We can’t get to work for the American people until we elect a Speaker. Here’s a breakdown of what’s happening in the House of Representatives right now: pic.twitter.com/H3y3UcNtlk
— Rep. David Valadao (@RepDavidValadao) January 4, 2023
Seeing no quick way out of the political standoff, Republicans voted abruptly late Wednesday to adjourn until 8 p.m. ET as they desperately searched for an endgame to the chaos of their own making.
“Well, it’s Groundhog Day,” said Rep. Kat Cammack, R-Fla., in nominating McCarthy on the sixth ballot.
She said, “To all Americans watching right now, We hear you. And we will get through this — no matter how messy.”
But the right-flank conservatives, led by the Freedom Caucus and aligned with Donald Trump, appeared emboldened by the standoff — though Trump publicly backed McCarthy,
“This is actually an invigorating day for America,” said Rep. Byron Donalds, R-Fla., who was nominated three times by his conservative colleagues as an alternative. “There’s a lot of members in the chamber who want to have serious conversations about how we can bring this all to a close and elect a speaker.”
McCarthy, the California Republican, vowed to keep fighting despite the grueling spectacle, unlike any in modern times, that threw the new majority into tumult a day earlier. Animated private discussions broke out on the chamber floor between McCarthy supporters and detractors searching for an endgame.

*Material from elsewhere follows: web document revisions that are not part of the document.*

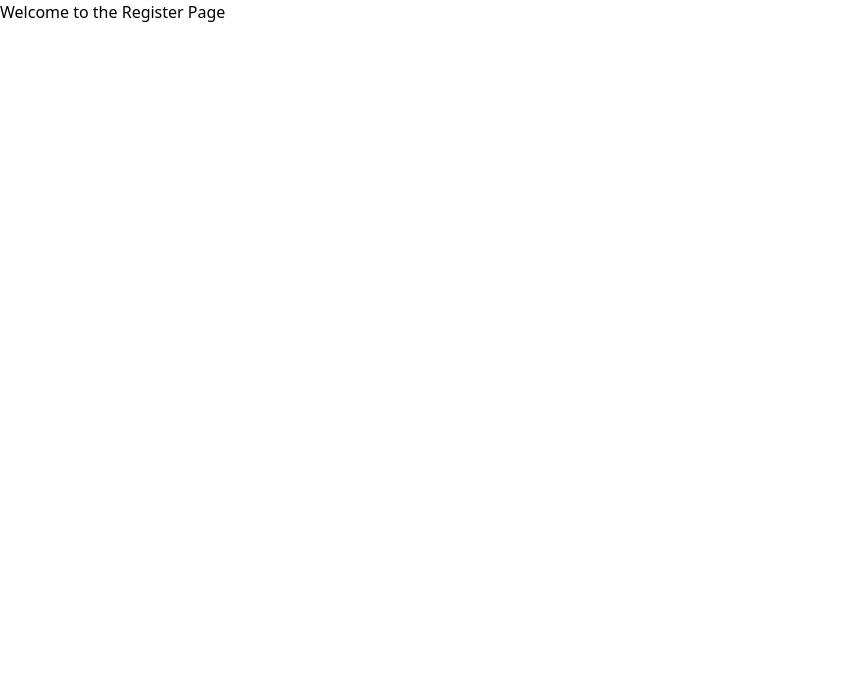
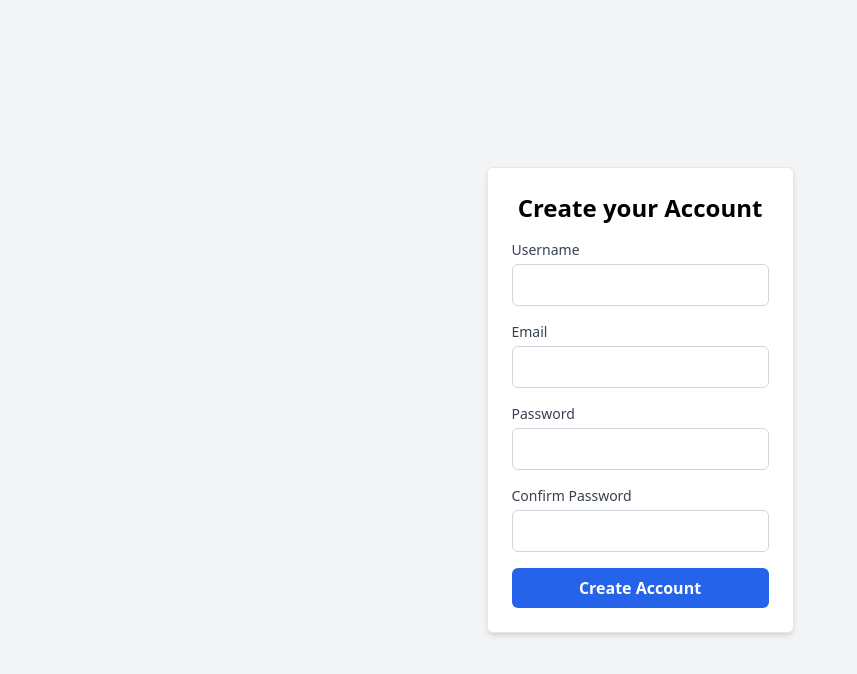
Before and after one commit to hccheung117/dineflex-frontend, a React (Vite) app: page /register in a window 1280 px wide. Shown: the top 674 px of the page, without its empty margins (0-857 px from the left). Built offline with nearby package versions, Linux system fonts and the light colour scheme.

Commit message:
feat: Add user registration page, Closes #2

```diff
--- a/package.json
+++ b/package.json
@@ -14,9 +14,12 @@
   "license": "ISC",
   "dependencies": {
     "@tailwindcss/postcss": "^4.0.17",
+    "axios": "^1.8.4",
+    "formik": "^2.4.6",
     "react": "^19.1.0",
     "react-dom": "^19.1.0",
-    "react-router-dom": "^7.4.1"
+    "react-router-dom": "^7.4.1",
+    "yup": "^1.6.1"
   },
   "devDependencies": {
     "@vitejs/plugin-react": "^4.3.4",
--- a/src/pages/RegisterPage.jsx
+++ b/src/pages/RegisterPage.jsx
@@ -1,7 +1,140 @@
-import React from 'react';
+import React, { useState } from "react";
+import { useNavigate } from "react-router-dom";
+import { useAuth } from "../context/AuthContext"; // useAuth Hook
+import { register } from "../api/auth";
+import { useFormik } from "formik";
+import * as Yup from "yup"; // For form validation
 
 const RegisterPage = () => {
-  return <div>Welcome to the Register Page</div>;
+  const { login } = useAuth(); // The login function is used for automatic login after registration.
+  const navigate = useNavigate(); // Jump to log in page
+  const [successMessage, setSuccessMessage] = useState("");
+
+
+  // Formik for form management
+  const formik = useFormik({
+    initialValues: {
+      name: "",
+      email: "",
+      password: "",
+      confirmPassword: "",
+    },
+    validationSchema: Yup.object({
+      username: Yup.string()
+        .min(4, "The username must contain between 4 and 20 characters.")
+        .max(20, "The username must contain between 4 and 20 characters.")
+        .matches(/^[a-zA-Z0-9_]+$/, "The username can only contain letters, numbers, and underscores (_).")
+        .required("Username is required."),
+      email: Yup.string().email("Invalid email address").required("Email is required."),
+      password: Yup.string()
+        .min(8, "The password must contain at least 8 characters.")
+        .matches(/[a-zA-Z]/, "The password must include at least one letter.")
+        .matches(/[0-9]/, "The password must include at least one number.")
+        .required("Password is required."),
+      confirmPassword: Yup.string()
+        .oneOf([Yup.ref("password"), null], "Passwords do not match, please ensure both password entries are the same.")
+        .required("Please confirm your password."),
+    }),
+
+    onSubmit: async (values) => {
+      try {
+        const userData = await register(values.name, values.email, values.password);
+        login(userData); // Auto login after registration
+        setSuccessMessage("Registration successful! Please log in to your account.");
+        setTimeout(() => navigate("/login"), 3000); // Redirect  to login page after registration
+      } catch (error) {
+        alert(error.message); // Feedback for error msg
+      }
+    },
+  });
+
+  return (
+    <div className="min-h-screen flex items-center justify-center bg-gray-100 w-full">
+      <div className="max-w-2xl mx-auto p-6 bg-white border border-gray-200 rounded-md shadow-md">
+        <h2 className="text-2xl font-semibold text-center mb-4">Create your Account</h2>
+
+        {/* Success Message */}
+        {successMessage && (
+          <div className="text-green-600 mb-4">{successMessage}</div>
+        )}
+
+        <form onSubmit={formik.handleSubmit}>
+          {/* Username Field */}
+          <div className="mb-4">
+            <label htmlFor="username" className="block text-sm font-medium text-gray-700">Username</label>
+            <input
+              type="text"
+              id="username"
+              name="username"
+              className="mt-1 block w-full px-3 py-2 border border-gray-300 rounded-md"
+              {...formik.getFieldProps("username")}
+            />
+            {formik.touched.username && formik.errors.username && (
+              <div className="text-red-500 text-sm">{formik.errors.username}</div>
+            )}
+          </div>
+
+          {/* Email Field */}
+          <div className="mb-4">
+            <label htmlFor="email" className="block text-sm font-medium text-gray-700">Email</label>
+            <input
+              type="email"
+              id="email"
+              name="email"
+              className="mt-1 block w-full px-3 py-2 border border-gray-300 rounded-md"
+              {...formik.getFieldProps("email")}
+            />
+            {formik.touched.email && formik.errors.email && (
+              <div className="text-red-500 text-sm">{formik.errors.email}</div>
+            )}
+          </div>
+
+          {/* Password Field */}
+          <div className="mb-4">
+            <label htmlFor="password" className="block text-sm font-medium text-gray-700">Password</label>
+            <input
+              type="password"
+              id="password"
+              name="password"
+              className="mt-1 block w-full px-3 py-2 border border-gray-300 rounded-md"
+              {...formik.getFieldProps("password")}
+            />
+            {formik.touched.password && formik.errors.password && (
+              <div className="text-red-500 text-sm">{formik.errors.password}</div>
+            )}
+          </div>
+
+          {/* Confirm Password Field */}
+          <div className="mb-4">
+            <label htmlFor="confirmPassword" className="block text-sm font-medium text-gray-700">Confirm Password</label>
+            <input
+              type="password"
+              id="confirmPassword"
+              name="confirmPassword"
+              className="mt-1 block w-full px-3 py-2 border border-gray-300 rounded-md"
+              {...formik.getFieldProps("confirmPassword")}
+            />
+            {formik.touched.confirmPassword && formik.errors.confirmPassword && (
+              <div className="text-red-500 text-sm">{formik.errors.confirmPassword}</div>
+            )}
+          </div>
+
+          {/* Submit Button */}
+          <div>
+            <button
+              type="submit"
+              className="w-full py-2 px-4 bg-blue-600 text-white font-semibold rounded-md hover:bg-blue-700"
+              disabled={formik.isSubmitting}
+            >
+              Create Account
+            </button>
+          </div>
+        </form>
+
+
+      </div>
+    </div>
+  );
 };
 
 export default RegisterPage;
```
Also changed, not shown: 1 other file (tests, documents, lock files or other folders).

The House gaveled in at noon, and a McCarthy ally quickly re-nominated him for the job with a rousing speech designed to peel off detractors.
“Sure, it looks messy,” said Rep. Mike Gallagher, R-Wis. But democracy is messy, he said. “The American people are in charge.”
McCarthy himself entered the chamber saying, “We’ll have another vote.”
Related Story: Despite Trump Support, McCarthy Headed for Defeat on 2nd Day of Speaker Voting
History Is Made: Two Black Nominees for Speaker
But the dynamic proved no different from Day One, as Democrats re-upped their leader, Rep. Hakeem Jeffries, for speaker, and a right-flank leader from the Freedom Caucus offered a challenge to McCarthy — nominating Rep. Byron Donalds, R-Fla., in another history-making moment. Both Jeffries and Donalds are Black.
“This country needs leadership,” said Rep. Chip Roy, the Texas Republican noting the first time in history two Black Americans were nominated for the high office, and lawmakers from both parties rose to applaud.
The 20 GOP McCarthy opponents, all of whom voted for Rep. Jim Jordan (R-Ohio) on Tuesday, switched their votes to Donalds on the fourth ballot Wednesday.
It was the first time in 100 years that a nominee for House speaker could not take the gavel on the first vote, but McCarthy appeared undeterred. Instead, he vowed to fight to the finish, encouraged, he said, by former President Donald Trump to end the disarray and pull the Republican Party together.
List of Republicans Blocking McCarthy’s Speaker Bid
Here’s a list of GOP House members opposed to McCarthy as House leader:
Rep. Andy Biggs (Ariz.)
Rep. Dan Bishop (N.C.)
Rep. Lauren Boebert (R-Colo.)
Rep.-elect Josh Brecheen (Okla.)
Rep. Michael Cloud (Texas)
Rep.-elect Eli Crane (Ariz.)
Rep. Andrew Clyde (Ga.)
Rep. Byron Donalds (Fla.)
Rep. Matt Gaetz (Fla.)
Rep. Bob Good (Va.)
Rep. Paul Gosar (Ariz.)
Rep. Andy Harris (Md.)
Rep.-elect Anna Paulina Luna (Fla.)
Rep. Mary Miller (Ill.)
Rep. Ralph Norman (S.C.)
Rep.-elect Andy Ogles (Tenn.)
Rep. Scott Perry (Pa.)
Rep. Matt Rosendale (Mont.)
Rep. Chip Roy (Texas)
Rep.-elect Keith Self (Texas)
(GV Wire contributed to this report.)